... ne sont pas tous égals.
After my initial success with Pierre Hermé and Angelina, as well as good bread from Du Pain et Des Idées (and I will also grant them an excellent chauson a la pomme), I was so thrilled with my little patisserie guide. But let's just say, it's hard to do a bad baguette (although I have certainly had some bad ones). But now I must say, I trust Isabelle a great deal more than Jamie Cahill. Yesterday I visited Boulangerie Julien in the 1e (our class went for a visit to the passages, the original halls built in the 19th century for shopping and eating and meeting together for discussion.) Julien was near where we were meeting, so I was excited to get to taste the specialty, the "Jurassien," a cookie with a fruit topping... But I didn't see it on display anywhere, so I went for a pain sucré aux fruits rouges et chocolat (essentially, what looks like a croissant, but square and with red fruit (strawberry and/or raspberry) and chocolate inside) - a good choice, right? WRONG. It was hard, it was dry, it was absolutely the antithesis of light and flaky as a "pain sucré" should be. It was hard just to bite through! Poor form, Boulangerie Julien.
I got off work early today, and walking home (I have realised it is only a 15-20 minute walk!) I stopped at another recommended bakery, La Maison Brocco which is convenient because it is directly on my way. My guide recommended the royale as the shop's specialty, which is a chocolate pastry. It said they also do a version that is non chocolate, but hazelnut, which is just as good. Ok, perfect, I'll get one of each and see which is better - and what a perfect snack before heading to the Louvre (as I am off early, and it is open until 10 PM on fridays, what a perfect way to begin to tackle its massive collections! I say begin as I intend to return - I know I can't cover it all in one visit.) Anyway, back to the bakery - I go in and ask for "2 royales: un chocolat, et une noisette (hazlenut)." Simple enough, right? Apparently not. The non-chocolate version must have some other name, because somehow I ended up with 2 chocolate royales, a hot chocolate, and an espresso which must have had a shot of noisette added or something. I did just eat one of the royales... Very rich (enough so that I don't feel comfortable getting ready to get up and go to the Louvre until I have sat a while!), also a little too bitter due to the excess of cocoa powder on top, and just as my mother predicted, dry. Honestly, I would have been better off with baguette dipped in nutella!

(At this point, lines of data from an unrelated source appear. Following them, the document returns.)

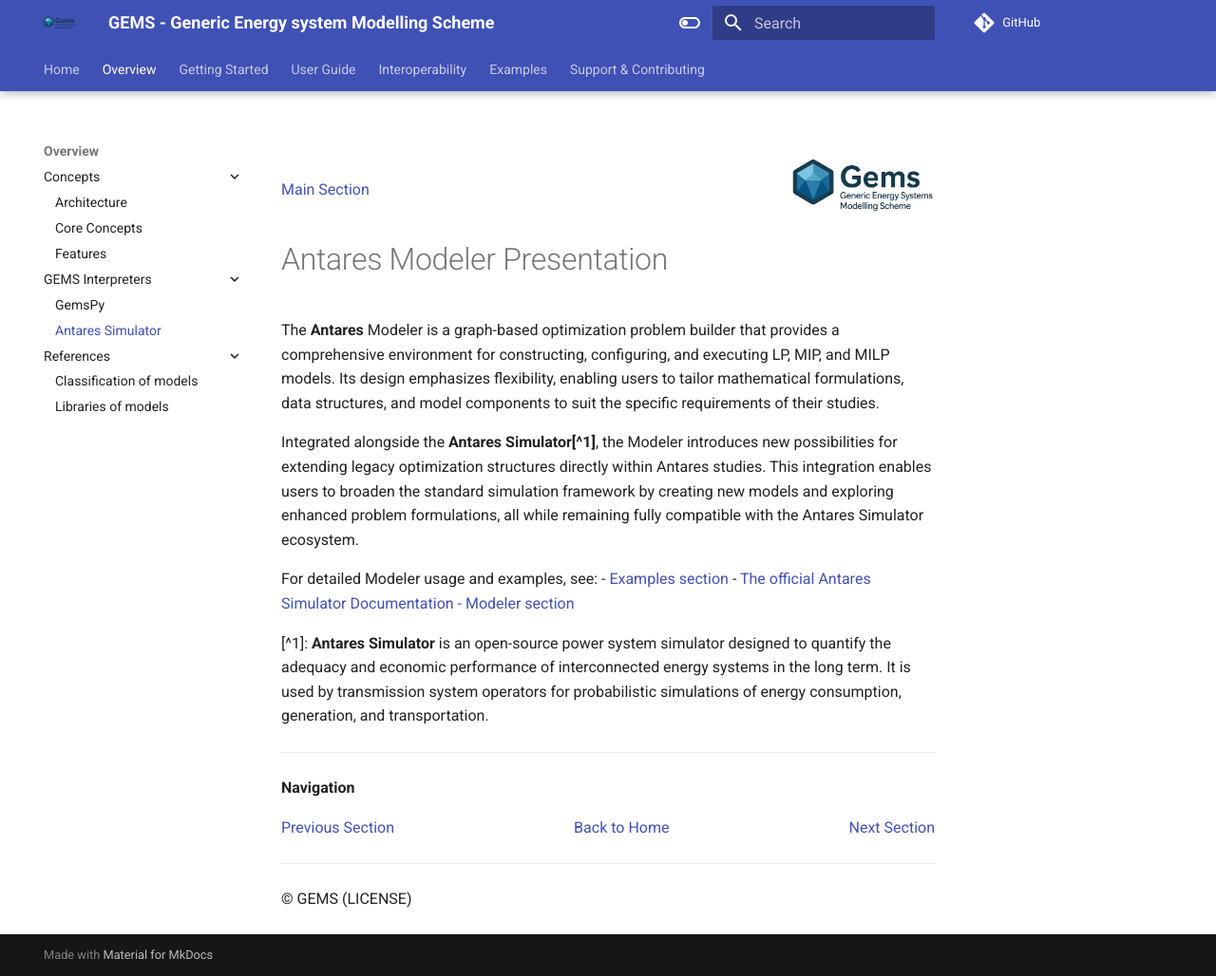
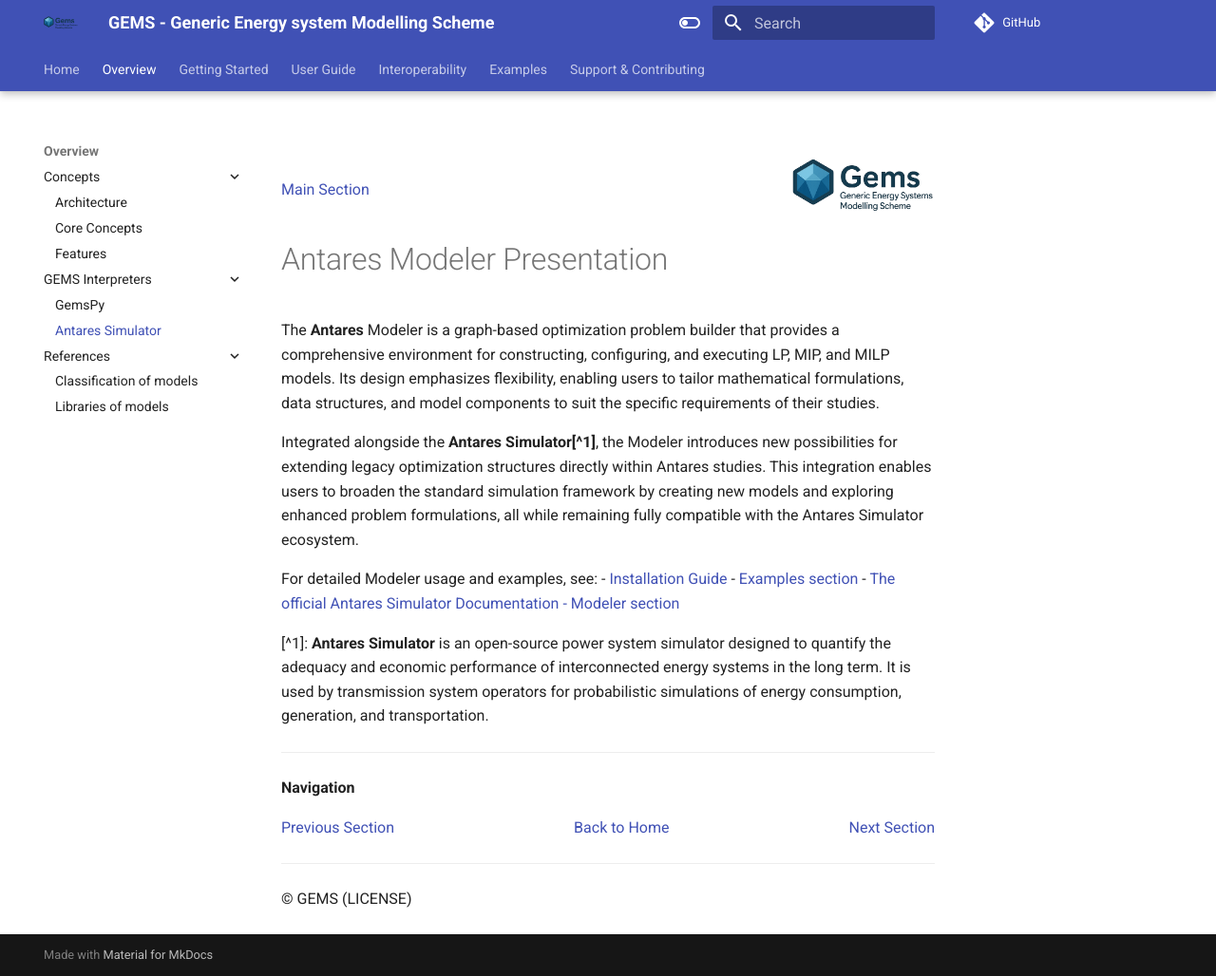
Before and after one commit to AntaresSimulatorTeam/GEMS, an MkDocs documentation site: the page built from doc/1_Overview/GEMS Interpreters/2_antares_simulator_modeler.md, in a window 1280 px wide and 1028 px high. Shown: the whole window at 95% size. Built offline with MkDocs 1.6.1 and Material for MkDocs 9.7.7, drawn with Linux system fonts in a browser that asks for light colours; comment, search, counter and statistics services are not loaded.

Commit message:
add reference to installation guide

```diff
--- a/doc/1_Overview/GEMS Interpreters/2_antares_simulator_modeler.md
+++ b/doc/1_Overview/GEMS Interpreters/2_antares_simulator_modeler.md
@@ -14,6 +14,7 @@
 Integrated alongside the **Antares Simulator[^1]**, the Modeler introduces new possibilities for extending legacy optimization structures directly within Antares studies. This integration enables users to broaden the standard simulation framework by creating new models and exploring enhanced problem formulations, all while remaining fully compatible with the Antares Simulator ecosystem.
 
 For detailed Modeler usage and examples, see:
+- [Installation Guide](../../2_Getting%20Started/1_installation.md)
 - [Examples section](../../5_Examples/)
 - [The official Antares Simulator Documentation - Modeler section](https://antares-simulator.readthedocs.io/en/latest/user-guide/modeler/01-overview-modeler/)
 
```
Also changed, not shown: doc/1_Overview/GEMS Interpreters/1_gemspy.md (+1 -1 lines).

Very lame, Maison Brocco, very very lame. And I'm gonna have to put some of the blame on you also, Jamie Cahill, for that recommendation.
So the lesson is evidently, trust Isabelle and take Jamie's word with a grain of salt.
And yes, for all of my myriad family members who have thus insisted, I will certainly make my way to Berthillon soon, and you can always count on me to let you know what I think. :)
I must say, two of my favorite bakeries are just the ones that are nearest to where I live, without being the big, fancy shops that the Guide tends to prefer. There is a little bakery on the corner ("Poires aux Normades"?) that does an excellent fondant au chocolat (literally, chocolate melt, but really I think it is brioche with some kind of pastry cream in the middle, as well as what are essentially chocolate chips). They also do an excellent brioche aux framboises (brioche with raspberries). And some of my favorite baguettes have come from a little shop for which I don't know the name, in the same block. Actually I think one of my biggest problems with the guide is that, on a day to day basis, it is not really pastries that I want, but bread or viennoises - essentially, sweet bread like with chocolate or croissants or the like. Granted, she does cover a number of these as well, but she focuses more on the sweet aspect. Which, when I say it aloud, sounds exactly like what I would want, but let's face it, you can only have so much dessert (I can't believe I just said that...)
Here is one real dilemma... Isabelle recommended a restaurant as absolutely the best for French cuisine. You can go for lunch, and order a set meal with choice of appetizer, main course, cheese, and dessert, with the appropriate courses accompanied with a glass of corresponding wines... And it is all cooked by one of the "top 5" chefs in Paris. (however that is decided). But for said lunch, it is 55E. That seems a little rich for me........ I want to do one expensive meal, but I don't think I'll find a friend to accompany me for that one..... Unfortunately I think that is just a little beyond my means. Ah well. C'est la vie. A former French prof of mine recommended a different restaurant for "la vraie cuisine francaise" that is about 40E for dinner, and I think I could find a few people who would go out just one night to somewhere like that, which is all I want to do, so I think that will be what will happen.
So anyway, those are my recent culinary ramblings... I still have another royale (I don't think I can eat that today!! It's just too much - one was too much!) perhaps I will take a picture of it - it is pretty - but then, it is not something I especially need to remember, so perhaps I will not.